BEGIN SOURCE DATA
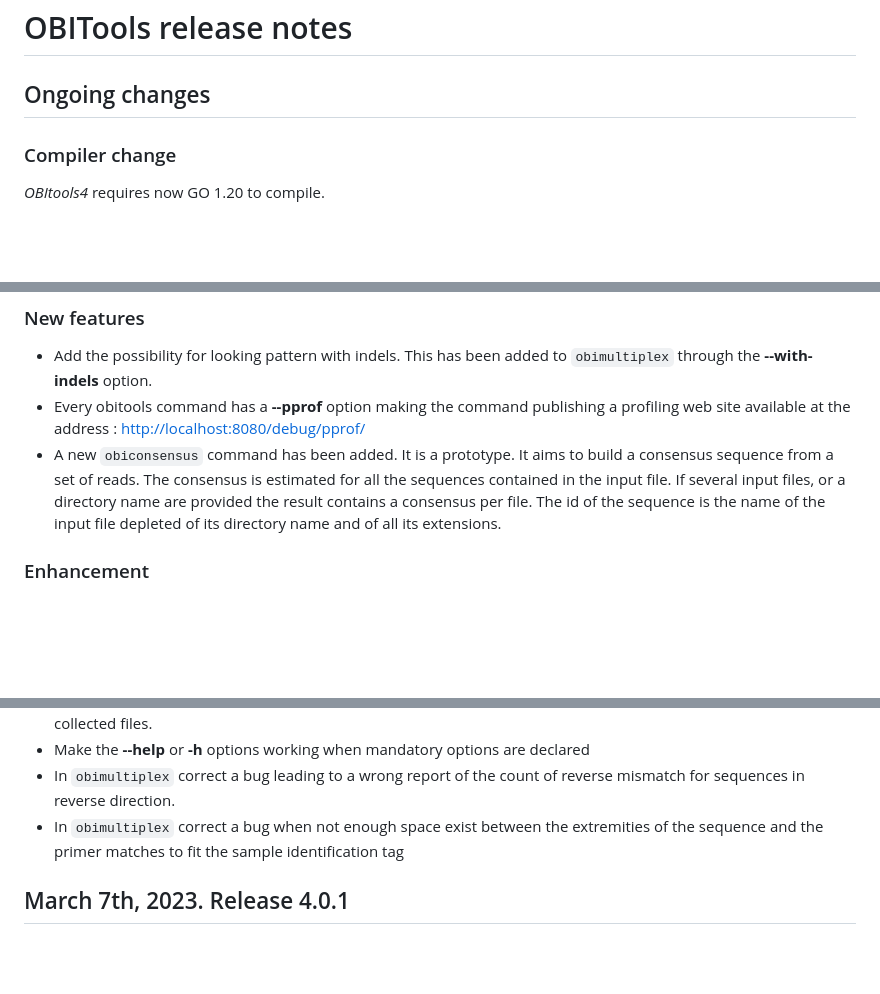
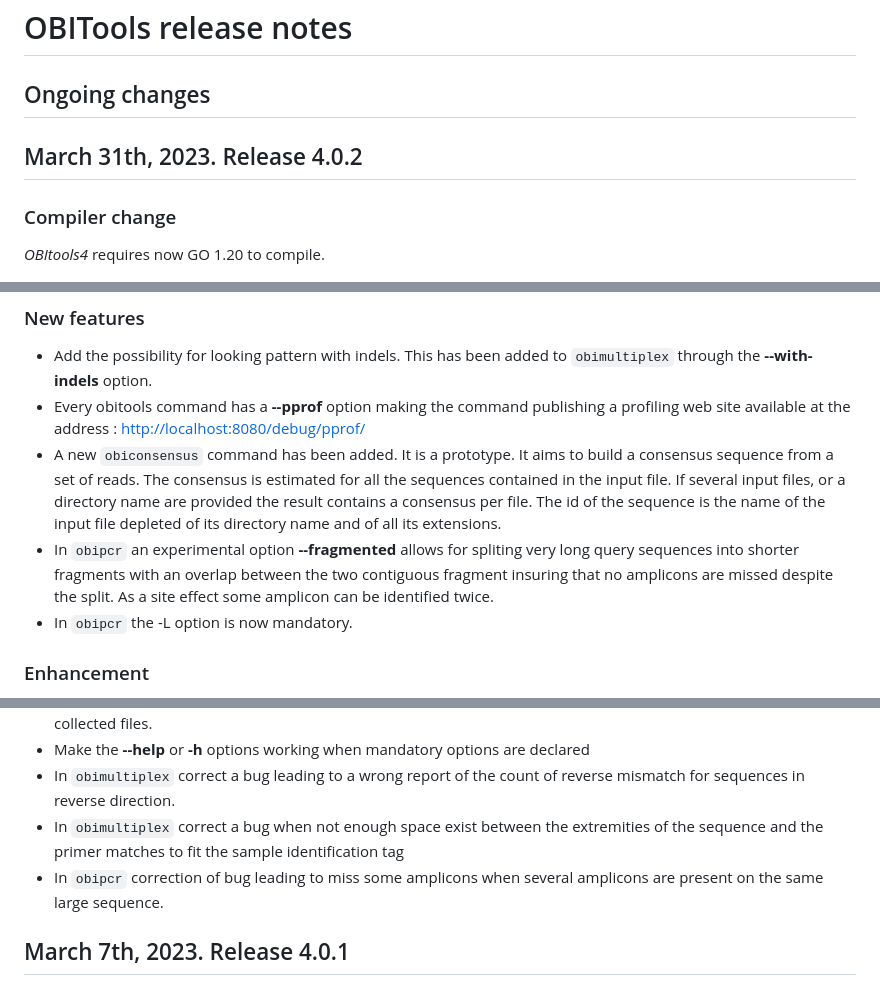
Before and after one commit to metabarcoding/obitools4, a Markdown page: Release-notes.md, 3 parts joined by grey strips. Drawn GitHub-style; blank space fills up the shorter version.

Commit message:
Release 4.0.2
Former-commit-id: e516cce018691172afae26147282b4b9702f44c2

```diff
--- a/Release-notes.md
+++ b/Release-notes.md
@@ -1,6 +1,8 @@
 # OBITools release notes
 
 ## Ongoing changes
+
+## March 31th, 2023. Release 4.0.2
 
 ### Compiler change
 
@@ -17,6 +19,11 @@
   If several input files, or a directory name are provided the result contains a consensus per file.
   The id of the sequence is the name of the input file depleted of its directory name and of all its
   extensions.
+- In `obipcr` an experimental option **--fragmented** allows for spliting very long query sequences into
+  shorter fragments with an overlap between the two contiguous fragment insuring that no amplicons are
+  missed despite the split. As a site effect some amplicon can be identified twice.
+- In `obipcr` the -L option is now mandatory.
+
 
 ### Enhancement
 
@@ -37,7 +44,8 @@
   sequences in reverse direction.
 - In `obimultiplex` correct a bug when not enough space exist between the extremities of the sequence
   and the primer matches to fit the sample identification tag
-
+- In `obipcr` correction of bug leading to miss some amplicons when several amplicons are present on the
+  same large sequence.
 
 ## March 7th, 2023. Release 4.0.1
 
```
END SOURCE DATA
THE TASK:
Show the lines of the records that contain the word "notes".

EXERCISE OUTPUT:
Before and after one commit to metabarcoding/obitools4, a Markdown page: Release-notes.md, 3 parts joined by grey strips. Drawn GitHub-style; blank space fills up the shorter version.
--- a/Release-notes.md
+++ b/Release-notes.md
 # OBITools release notes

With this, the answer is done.